Local Sharon Cornair has a strategy for handling Black Friday, the day after Thanksgiving and one of the biggest shopping days of the year: Pay someone a hundred bucks to brave the crowds for you.
But that goes against the spirit of the day, which is all about finding the best deals. So those of you planning to hit the stores Friday need a different kind of strategy, one that will enable you to increase your odds of landing exactly what you want with as little hassle as possible.
If you've shopped on Black Friday -- so named because it's traditionally the day retailers move from the "red" into the "black" -- you know what to expect. Like Kaela Duran, 22. Her first shopping expedition on the day after Thanksgiving was two years ago. Her motives were purely selfish: She and a friend went to stock up on $10 CDs. Now, Duran goes to take advantage of the savings for Christmas gifts.
"If you're determined to get what you want, you better make an effort to go as early as possible," says Duran, who was in line at 5 a.m. last year. "We'll even go in our pajamas."
The atmosphere is frenetic on Black Friday; forget pushing a cart.
"You take a couple of people with you and grab what you can. People just run crazy," Duran says.
Her strategy: Pick up today's newspaper and scour the ads, making a list of what she wants to buy and where she'll find the best deal. Get up earlre y Friday, based on store hours. Grab a friend, then head out. Park as far away from the store as possible so she's close to the exit when it comes time to leave.
"You have to go with at least one person, someone to wait with you and keep you company," Duran says.
In the past, she has taken several people so they could take turns standing in line. One person waits while the others relax in the car.
Sosa Barrett, 27, takes her mother and several cousins with her when she shops on Black Friday. It's a family tradition. They take a detailed approach to their outing, Barrett says, starting with checking the Thanksgiving Day newspaper ads in Utah (where her family lives) and deciding where to shop.
Electronics and kids' toys are at the top of her list; she buys for several nieces and nephews ages 1 to 10.
The more people you can take with you, the easier things are, she says.

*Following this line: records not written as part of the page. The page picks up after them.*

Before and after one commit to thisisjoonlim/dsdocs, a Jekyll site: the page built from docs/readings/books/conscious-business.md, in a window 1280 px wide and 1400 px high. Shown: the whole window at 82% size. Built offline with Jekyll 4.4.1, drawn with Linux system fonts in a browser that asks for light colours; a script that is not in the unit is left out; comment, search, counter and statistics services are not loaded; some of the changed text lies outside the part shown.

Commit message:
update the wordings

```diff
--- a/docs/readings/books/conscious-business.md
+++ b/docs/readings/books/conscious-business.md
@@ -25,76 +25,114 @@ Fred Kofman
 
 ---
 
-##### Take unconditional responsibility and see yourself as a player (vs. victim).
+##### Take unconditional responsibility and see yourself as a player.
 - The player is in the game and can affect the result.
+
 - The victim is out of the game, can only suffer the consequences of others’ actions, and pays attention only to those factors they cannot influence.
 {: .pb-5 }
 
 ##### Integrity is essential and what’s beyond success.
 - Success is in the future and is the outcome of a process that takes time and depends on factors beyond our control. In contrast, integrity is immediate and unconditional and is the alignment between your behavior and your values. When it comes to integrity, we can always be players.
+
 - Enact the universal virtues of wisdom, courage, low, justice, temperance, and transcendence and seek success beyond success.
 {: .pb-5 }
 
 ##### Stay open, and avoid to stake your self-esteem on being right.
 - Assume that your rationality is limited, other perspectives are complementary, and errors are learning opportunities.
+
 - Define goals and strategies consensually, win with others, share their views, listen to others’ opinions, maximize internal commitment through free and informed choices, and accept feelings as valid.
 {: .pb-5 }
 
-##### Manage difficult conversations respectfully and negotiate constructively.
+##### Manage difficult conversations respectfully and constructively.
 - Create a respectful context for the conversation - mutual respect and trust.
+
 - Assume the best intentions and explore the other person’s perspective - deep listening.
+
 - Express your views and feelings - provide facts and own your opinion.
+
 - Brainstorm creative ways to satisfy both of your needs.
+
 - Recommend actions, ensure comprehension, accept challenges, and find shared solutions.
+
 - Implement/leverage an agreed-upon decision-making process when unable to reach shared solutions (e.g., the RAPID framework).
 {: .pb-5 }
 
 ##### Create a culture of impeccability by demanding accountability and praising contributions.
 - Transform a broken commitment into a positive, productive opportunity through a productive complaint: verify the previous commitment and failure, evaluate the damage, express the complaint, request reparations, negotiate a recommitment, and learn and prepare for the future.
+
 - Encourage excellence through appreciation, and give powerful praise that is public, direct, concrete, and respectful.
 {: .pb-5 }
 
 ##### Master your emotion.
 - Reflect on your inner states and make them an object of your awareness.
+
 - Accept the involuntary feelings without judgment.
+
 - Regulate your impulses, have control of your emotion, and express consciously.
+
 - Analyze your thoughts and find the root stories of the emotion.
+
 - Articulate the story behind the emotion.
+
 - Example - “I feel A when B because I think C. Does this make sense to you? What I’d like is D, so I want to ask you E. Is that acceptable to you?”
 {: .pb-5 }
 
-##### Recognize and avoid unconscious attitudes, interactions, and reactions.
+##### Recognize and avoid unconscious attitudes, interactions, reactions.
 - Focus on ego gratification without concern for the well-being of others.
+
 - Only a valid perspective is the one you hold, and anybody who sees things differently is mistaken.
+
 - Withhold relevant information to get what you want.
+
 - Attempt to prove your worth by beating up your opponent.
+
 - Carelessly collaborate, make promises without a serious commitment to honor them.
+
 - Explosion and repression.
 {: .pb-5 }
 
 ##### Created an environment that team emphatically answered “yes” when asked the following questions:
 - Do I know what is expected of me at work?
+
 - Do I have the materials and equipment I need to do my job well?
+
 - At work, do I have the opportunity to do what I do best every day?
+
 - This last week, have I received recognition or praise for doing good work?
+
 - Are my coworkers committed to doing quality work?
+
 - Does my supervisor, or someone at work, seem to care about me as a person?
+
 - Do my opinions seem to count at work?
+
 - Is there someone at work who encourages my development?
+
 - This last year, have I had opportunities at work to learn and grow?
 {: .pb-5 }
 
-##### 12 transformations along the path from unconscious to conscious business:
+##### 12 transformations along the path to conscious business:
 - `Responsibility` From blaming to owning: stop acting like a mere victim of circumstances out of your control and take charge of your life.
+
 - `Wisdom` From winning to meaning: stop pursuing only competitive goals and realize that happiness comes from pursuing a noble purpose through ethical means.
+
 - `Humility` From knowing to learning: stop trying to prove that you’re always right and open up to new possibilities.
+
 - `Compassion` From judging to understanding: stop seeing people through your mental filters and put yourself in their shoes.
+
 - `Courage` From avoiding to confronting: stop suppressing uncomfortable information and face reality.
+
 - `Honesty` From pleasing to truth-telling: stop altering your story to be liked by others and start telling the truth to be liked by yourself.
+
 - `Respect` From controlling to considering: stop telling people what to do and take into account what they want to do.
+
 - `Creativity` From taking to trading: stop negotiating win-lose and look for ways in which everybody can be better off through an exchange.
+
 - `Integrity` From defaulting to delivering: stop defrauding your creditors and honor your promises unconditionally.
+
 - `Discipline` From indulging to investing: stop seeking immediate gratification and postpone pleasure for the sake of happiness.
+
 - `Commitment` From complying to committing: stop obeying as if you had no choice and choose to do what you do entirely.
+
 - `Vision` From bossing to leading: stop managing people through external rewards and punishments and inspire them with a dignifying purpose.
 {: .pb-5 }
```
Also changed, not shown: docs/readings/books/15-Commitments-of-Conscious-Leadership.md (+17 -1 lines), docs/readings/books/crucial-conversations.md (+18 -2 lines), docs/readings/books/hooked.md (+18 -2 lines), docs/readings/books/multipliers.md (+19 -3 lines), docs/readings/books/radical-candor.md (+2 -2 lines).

Her family may divide the list and assign individuals to secure certain items or they may take the team approach to ensure they get that one great sale, such as last year's television.
RC Willey offered a 47-inch digital television for $700, she recalls. To make sure they got one, Barrett and her family stationed two people at one door and two at another. When the store opened, they ran flat-out to the television. A salesman had promised to hold one for them but they had to get there immediately on opening.
It helps to know the layout of the stores you plan to visit, because it makes it easier to navigate the crowds, she adds. Check store Web sites for indoor maps.
Most of Barrett's strategies have been developed through trial and error, she says, such as the year the family learned to assign one person to watch the cart. A stranger removed a television and a piece of luggage from their cart, saying, "You haven't bought it yet."
"People will do that," she says.
The extra bodies help when it comes to standing in line, too. When the doors open, Barrett and her cousins go for the merchandise while one of the older family members stands in the checkout line.
The crowds will be huge so it's important to go into them with a good attitude, says Nancy Rosu, a devoted Black Friday shopper.
A personal shopper by trade, Rosu will be shopping for herself on Friday. She knows from experience to dress appropriately in comfortable shoes and clothes and carry as little as possible.
"Remember why you're there in the first place, to share a gift with someone," Rosu says. "Have a positive attitude and be happy."
Contact reporter Sonya Padgett at firstname.lastname@example.org or (702) 380-4564.